▶ [WHAT IS NEEDED]: Bring together every line in the data that includes "uHor".

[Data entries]
====================
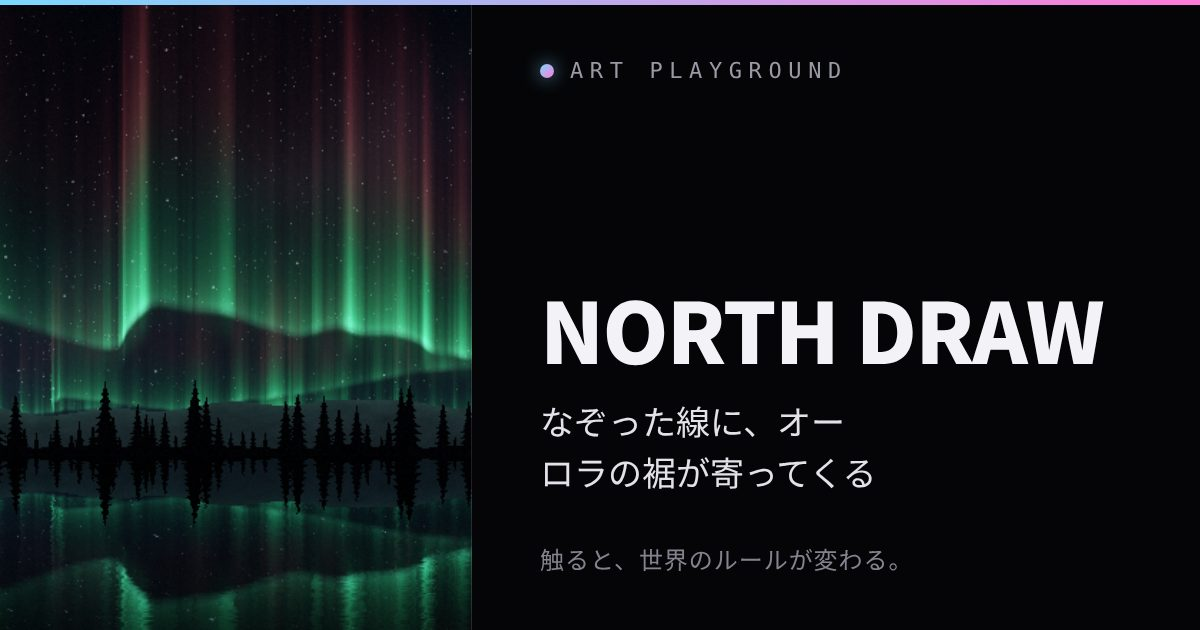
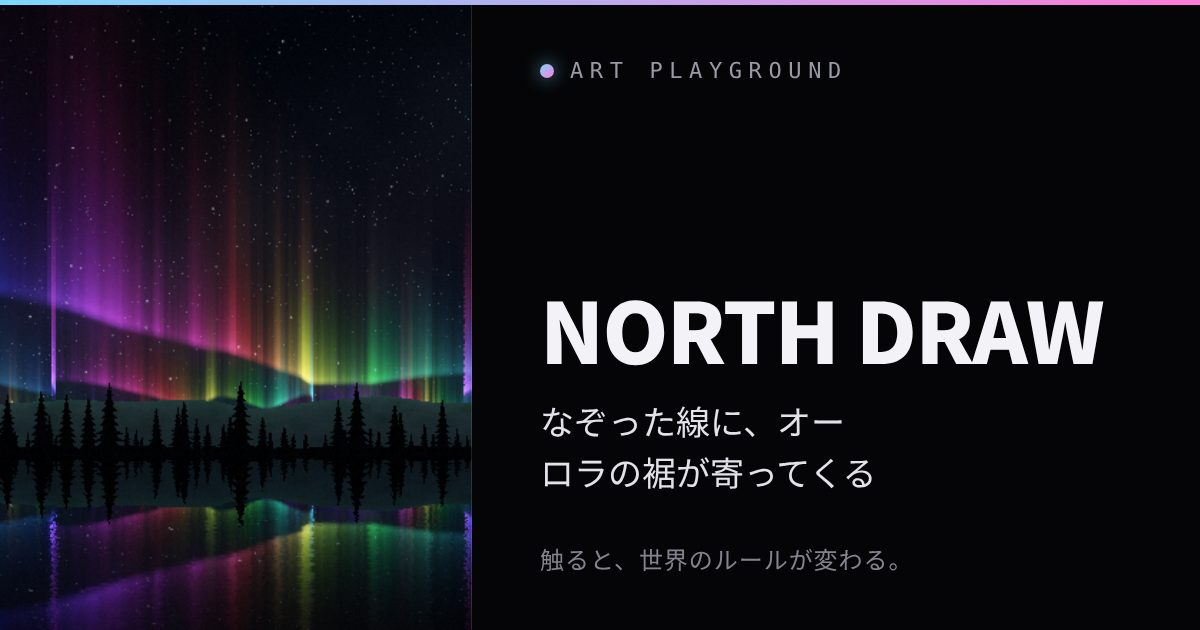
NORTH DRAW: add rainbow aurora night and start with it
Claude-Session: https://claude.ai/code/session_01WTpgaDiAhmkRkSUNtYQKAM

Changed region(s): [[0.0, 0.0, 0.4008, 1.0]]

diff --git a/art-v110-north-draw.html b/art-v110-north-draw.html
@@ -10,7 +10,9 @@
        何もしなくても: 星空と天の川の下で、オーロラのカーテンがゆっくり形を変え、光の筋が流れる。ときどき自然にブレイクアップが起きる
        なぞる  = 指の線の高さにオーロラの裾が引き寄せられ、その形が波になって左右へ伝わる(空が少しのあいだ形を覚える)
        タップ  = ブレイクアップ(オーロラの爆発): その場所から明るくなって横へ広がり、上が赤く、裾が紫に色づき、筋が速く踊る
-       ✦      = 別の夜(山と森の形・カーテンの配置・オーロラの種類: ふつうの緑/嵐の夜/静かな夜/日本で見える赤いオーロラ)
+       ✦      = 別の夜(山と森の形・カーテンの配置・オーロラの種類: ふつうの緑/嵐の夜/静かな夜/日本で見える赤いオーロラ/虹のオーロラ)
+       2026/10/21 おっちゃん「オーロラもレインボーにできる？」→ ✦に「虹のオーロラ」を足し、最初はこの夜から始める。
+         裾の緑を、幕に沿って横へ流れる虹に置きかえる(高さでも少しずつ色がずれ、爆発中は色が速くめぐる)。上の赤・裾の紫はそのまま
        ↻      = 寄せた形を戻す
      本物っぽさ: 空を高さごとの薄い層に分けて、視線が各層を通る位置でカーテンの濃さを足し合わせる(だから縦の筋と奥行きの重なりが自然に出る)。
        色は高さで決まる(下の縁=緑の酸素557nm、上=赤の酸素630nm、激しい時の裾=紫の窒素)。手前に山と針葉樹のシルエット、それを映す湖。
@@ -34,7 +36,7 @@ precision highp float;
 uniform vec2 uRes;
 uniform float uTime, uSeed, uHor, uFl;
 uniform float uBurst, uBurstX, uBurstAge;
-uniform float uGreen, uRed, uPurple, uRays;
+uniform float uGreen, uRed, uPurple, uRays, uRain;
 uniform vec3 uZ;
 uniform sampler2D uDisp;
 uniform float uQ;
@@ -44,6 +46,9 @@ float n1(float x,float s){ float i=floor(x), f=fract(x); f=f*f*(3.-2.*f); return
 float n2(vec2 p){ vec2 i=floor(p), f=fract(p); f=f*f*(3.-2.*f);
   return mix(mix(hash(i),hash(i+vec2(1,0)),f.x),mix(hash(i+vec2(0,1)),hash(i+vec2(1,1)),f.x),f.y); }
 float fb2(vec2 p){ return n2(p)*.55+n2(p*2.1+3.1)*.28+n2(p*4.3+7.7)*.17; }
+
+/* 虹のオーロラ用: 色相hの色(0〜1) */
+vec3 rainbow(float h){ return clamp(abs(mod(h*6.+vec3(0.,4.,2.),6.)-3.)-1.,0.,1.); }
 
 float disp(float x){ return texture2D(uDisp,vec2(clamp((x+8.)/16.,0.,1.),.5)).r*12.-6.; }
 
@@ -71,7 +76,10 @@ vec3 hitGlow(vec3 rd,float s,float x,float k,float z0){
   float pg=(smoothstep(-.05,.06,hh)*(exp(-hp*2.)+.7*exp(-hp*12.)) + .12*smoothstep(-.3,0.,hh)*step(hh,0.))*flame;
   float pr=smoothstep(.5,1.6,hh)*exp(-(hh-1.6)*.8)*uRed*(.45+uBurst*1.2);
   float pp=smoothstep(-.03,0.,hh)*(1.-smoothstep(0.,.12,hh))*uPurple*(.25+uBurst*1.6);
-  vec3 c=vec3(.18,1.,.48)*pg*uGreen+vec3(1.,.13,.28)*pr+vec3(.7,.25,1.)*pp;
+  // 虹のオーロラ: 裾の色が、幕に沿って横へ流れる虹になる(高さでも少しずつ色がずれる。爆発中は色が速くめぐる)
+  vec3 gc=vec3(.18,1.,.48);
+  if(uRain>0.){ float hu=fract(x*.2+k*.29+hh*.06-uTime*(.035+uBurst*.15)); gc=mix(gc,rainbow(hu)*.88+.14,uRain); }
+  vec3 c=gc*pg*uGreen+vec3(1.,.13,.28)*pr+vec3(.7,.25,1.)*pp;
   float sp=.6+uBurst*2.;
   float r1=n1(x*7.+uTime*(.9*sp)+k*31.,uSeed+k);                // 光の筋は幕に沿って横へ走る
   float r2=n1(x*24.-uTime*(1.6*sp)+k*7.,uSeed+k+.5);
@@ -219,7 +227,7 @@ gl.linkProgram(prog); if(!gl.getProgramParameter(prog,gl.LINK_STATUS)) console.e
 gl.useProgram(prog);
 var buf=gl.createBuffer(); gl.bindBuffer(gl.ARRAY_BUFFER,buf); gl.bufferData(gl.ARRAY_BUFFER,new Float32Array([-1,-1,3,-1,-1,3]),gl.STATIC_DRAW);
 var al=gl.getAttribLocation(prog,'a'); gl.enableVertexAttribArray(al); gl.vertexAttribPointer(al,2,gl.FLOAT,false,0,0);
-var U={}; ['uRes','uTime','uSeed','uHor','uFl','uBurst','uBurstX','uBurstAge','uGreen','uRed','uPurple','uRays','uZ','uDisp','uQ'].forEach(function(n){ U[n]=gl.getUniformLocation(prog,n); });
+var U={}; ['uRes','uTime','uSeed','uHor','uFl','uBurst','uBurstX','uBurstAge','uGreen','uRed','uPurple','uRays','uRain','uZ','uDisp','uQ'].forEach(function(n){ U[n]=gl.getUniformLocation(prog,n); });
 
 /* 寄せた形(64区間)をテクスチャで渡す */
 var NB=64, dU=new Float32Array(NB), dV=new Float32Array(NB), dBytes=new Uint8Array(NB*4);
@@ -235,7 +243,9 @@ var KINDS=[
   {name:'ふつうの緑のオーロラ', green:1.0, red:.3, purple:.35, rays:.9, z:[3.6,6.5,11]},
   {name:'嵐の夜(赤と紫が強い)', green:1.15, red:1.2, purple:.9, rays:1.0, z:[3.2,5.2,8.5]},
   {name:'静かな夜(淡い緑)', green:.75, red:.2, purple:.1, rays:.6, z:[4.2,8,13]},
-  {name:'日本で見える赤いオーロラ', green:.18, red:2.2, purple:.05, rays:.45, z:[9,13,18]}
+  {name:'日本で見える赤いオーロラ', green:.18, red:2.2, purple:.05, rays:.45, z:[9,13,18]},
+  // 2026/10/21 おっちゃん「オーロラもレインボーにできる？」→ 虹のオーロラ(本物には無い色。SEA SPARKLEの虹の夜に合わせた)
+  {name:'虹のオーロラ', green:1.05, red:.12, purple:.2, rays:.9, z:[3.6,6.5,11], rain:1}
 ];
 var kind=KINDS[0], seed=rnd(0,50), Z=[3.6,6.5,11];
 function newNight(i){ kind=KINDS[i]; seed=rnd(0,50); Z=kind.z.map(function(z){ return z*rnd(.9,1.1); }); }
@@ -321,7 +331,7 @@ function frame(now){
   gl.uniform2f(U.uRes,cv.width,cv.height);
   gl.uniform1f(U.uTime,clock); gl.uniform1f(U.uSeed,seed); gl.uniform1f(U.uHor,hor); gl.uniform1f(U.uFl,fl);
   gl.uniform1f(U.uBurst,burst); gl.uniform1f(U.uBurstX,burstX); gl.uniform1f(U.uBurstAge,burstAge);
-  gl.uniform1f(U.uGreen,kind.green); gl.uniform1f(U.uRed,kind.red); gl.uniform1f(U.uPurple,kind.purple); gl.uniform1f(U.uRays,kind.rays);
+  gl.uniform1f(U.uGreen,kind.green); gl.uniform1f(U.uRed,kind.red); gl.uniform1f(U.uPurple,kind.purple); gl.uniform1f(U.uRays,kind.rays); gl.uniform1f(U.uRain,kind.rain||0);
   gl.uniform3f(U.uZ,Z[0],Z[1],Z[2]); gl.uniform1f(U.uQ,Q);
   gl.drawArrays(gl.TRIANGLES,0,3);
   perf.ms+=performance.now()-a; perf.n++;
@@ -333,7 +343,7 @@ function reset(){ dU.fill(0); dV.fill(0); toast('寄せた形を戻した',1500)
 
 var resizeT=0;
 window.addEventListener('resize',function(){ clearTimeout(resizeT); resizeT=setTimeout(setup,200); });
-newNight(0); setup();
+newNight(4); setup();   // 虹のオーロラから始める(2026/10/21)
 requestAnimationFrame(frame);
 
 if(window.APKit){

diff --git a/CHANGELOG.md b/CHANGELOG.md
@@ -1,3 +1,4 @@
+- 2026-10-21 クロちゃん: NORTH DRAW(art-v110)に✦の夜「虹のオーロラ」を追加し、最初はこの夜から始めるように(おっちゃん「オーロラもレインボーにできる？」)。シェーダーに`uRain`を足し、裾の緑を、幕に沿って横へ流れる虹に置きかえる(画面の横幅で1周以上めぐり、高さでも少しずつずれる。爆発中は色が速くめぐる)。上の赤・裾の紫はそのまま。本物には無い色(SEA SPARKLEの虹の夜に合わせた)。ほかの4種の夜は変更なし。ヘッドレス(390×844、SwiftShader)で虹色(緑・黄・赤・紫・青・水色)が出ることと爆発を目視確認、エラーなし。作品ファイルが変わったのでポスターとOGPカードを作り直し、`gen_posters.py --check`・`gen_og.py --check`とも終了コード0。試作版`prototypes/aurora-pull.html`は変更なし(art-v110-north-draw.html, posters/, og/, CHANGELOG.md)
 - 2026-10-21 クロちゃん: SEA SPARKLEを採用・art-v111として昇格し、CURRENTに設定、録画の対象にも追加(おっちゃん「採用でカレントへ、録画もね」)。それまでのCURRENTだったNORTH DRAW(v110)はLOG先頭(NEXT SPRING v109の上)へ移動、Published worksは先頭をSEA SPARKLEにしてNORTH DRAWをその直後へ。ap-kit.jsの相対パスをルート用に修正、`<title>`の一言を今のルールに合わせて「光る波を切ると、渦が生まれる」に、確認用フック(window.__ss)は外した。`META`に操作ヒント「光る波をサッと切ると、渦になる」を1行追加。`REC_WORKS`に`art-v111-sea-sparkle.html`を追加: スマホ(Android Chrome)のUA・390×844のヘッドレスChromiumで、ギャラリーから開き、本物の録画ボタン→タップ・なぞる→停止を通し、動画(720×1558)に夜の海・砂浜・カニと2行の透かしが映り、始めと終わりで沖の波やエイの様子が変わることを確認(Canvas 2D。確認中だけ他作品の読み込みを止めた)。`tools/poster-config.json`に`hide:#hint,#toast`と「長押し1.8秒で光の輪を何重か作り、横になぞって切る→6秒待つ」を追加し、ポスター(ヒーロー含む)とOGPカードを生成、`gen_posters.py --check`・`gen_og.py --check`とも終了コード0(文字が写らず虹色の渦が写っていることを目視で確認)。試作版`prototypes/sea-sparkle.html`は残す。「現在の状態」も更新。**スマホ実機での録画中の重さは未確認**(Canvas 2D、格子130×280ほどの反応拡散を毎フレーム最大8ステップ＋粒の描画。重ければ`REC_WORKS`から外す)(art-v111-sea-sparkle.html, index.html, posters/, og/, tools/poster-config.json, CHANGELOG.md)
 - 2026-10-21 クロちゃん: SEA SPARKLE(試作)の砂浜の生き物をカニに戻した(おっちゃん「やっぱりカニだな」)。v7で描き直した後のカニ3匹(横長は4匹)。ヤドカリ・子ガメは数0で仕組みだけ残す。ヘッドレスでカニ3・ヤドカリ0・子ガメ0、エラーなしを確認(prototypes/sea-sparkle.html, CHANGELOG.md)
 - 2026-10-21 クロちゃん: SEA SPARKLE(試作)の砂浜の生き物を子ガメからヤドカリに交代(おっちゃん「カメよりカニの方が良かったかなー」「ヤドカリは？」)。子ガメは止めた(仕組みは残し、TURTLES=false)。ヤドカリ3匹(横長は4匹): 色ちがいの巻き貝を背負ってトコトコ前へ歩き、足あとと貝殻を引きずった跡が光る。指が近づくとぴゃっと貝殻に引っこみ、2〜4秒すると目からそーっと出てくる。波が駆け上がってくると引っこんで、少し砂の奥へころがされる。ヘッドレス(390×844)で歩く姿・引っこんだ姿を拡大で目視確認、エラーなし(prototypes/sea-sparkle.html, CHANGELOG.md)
====================
▶ [SOLUTION FOR THIS EXERCISE]:
 uniform float uTime, uSeed, uHor, uFl;
-var U={}; ['uRes','uTime','uSeed','uHor','uFl','uBurst','uBurstX','uBurstAge','uGreen','uRed','uPurple','uRays','uZ','uDisp','uQ'].forEach(function(n){ U[n]=gl.getUniformLocation(prog,n); });
+var U={}; ['uRes','uTime','uSeed','uHor','uFl','uBurst','uBurstX','uBurstAge','uGreen','uRed','uPurple','uRays','uRain','uZ','uDisp','uQ'].forEach(function(n){ U[n]=gl.getUniformLocation(prog,n); });
   gl.uniform1f(U.uTime,clock); gl.uniform1f(U.uSeed,seed); gl.uniform1f(U.uHor,hor); gl.uniform1f(U.uFl,fl);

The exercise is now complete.